## Problem details
Please copy each line in the records below that contains the string "style".

[Revision comparison data]
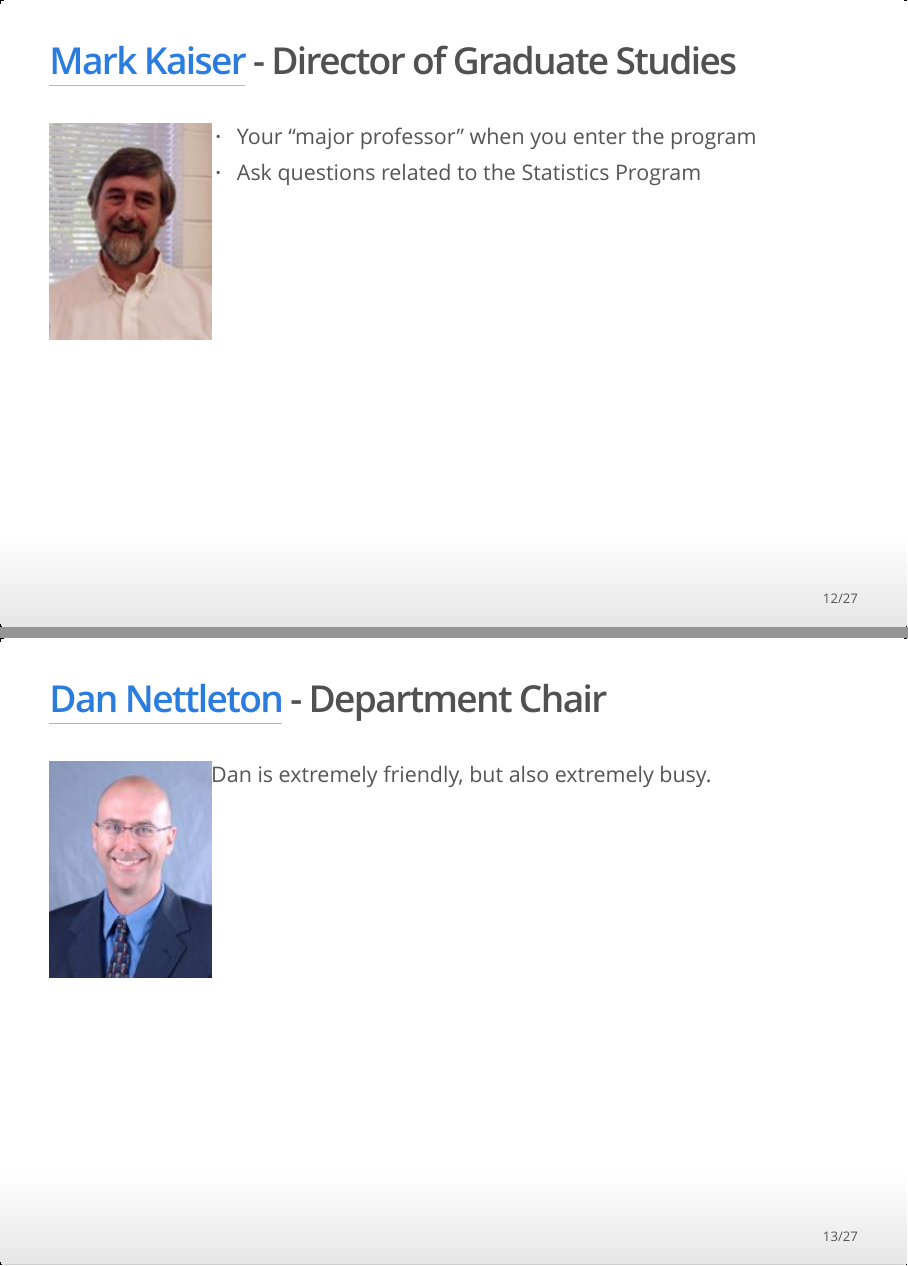
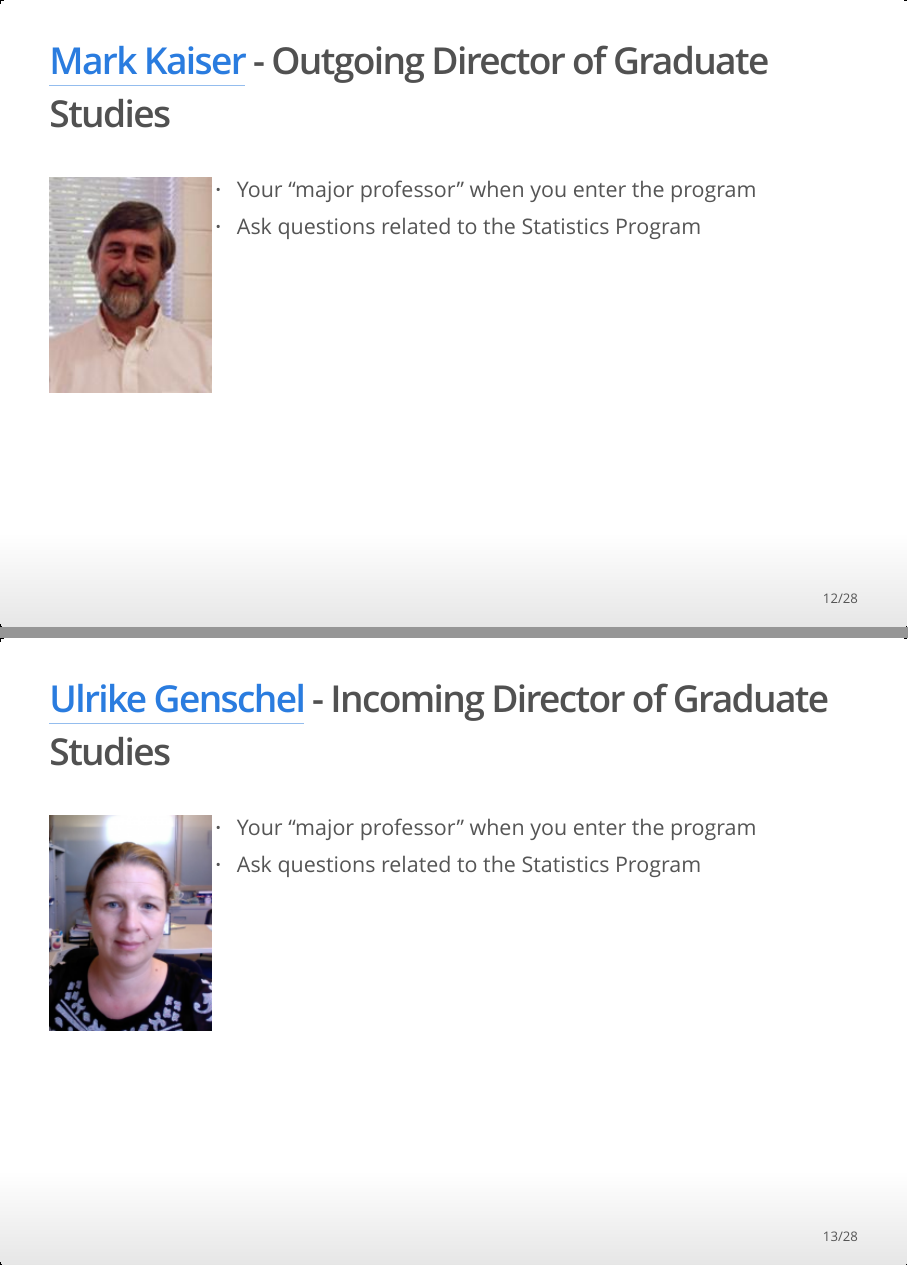
Before and after one commit to isustatistics/grad_orientation, an R Markdown document (stat.Rmd): pages 12 and 13 of 27 before the commit and pages 12 and 13 of 28 after it, joined at a grey line. The pictures show the output file stat.html that the author committed with the source, opened offline.

Commit message:
Update isu and stat slides

```diff
--- a/stat.Rmd
+++ b/stat.Rmd
@@ -88,11 +88,23 @@ knitr::opts_chunk$set(echo = TRUE)
 </div>
 
 
-## [Mark Kaiser](https://www.stat.iastate.edu/people/mark-kaiser) - Director of Graduate Studies
+## [Mark Kaiser](https://www.stat.iastate.edu/people/mark-kaiser) - Outgoing Director of Graduate Studies
 
 <div style="float: left; width: 20%;">
 ![](figs/mark_kaiser.jpg){width=100%}
 
+</div>
+
+<div style="float: right; width: 80%;">
+- Your "major professor" when you enter the program
+- Ask questions related to the Statistics Program
+</div>
+
+
+## [Ulrike Genschel](https://www.stat.iastate.edu/people/ulrike-genschel) - Incoming Director of Graduate Studies
+
+<div style="float: left; width: 20%;">
+![](figs/ulrike_genschel.png){width=100%}
 </div>
 
 <div style="float: right; width: 80%;">
```
Also changed, not shown: isu.Rmd (+2 -2 lines), figs/fall_calendar.png, figs/ulrike_genschel.png (added), stat.html, stat.Rmd (8 more changed lines).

## Response to the exercise
 <div style="float: left; width: 20%;">
+<div style="float: right; width: 80%;">
+<div style="float: left; width: 20%;">
 <div style="float: right; width: 80%;">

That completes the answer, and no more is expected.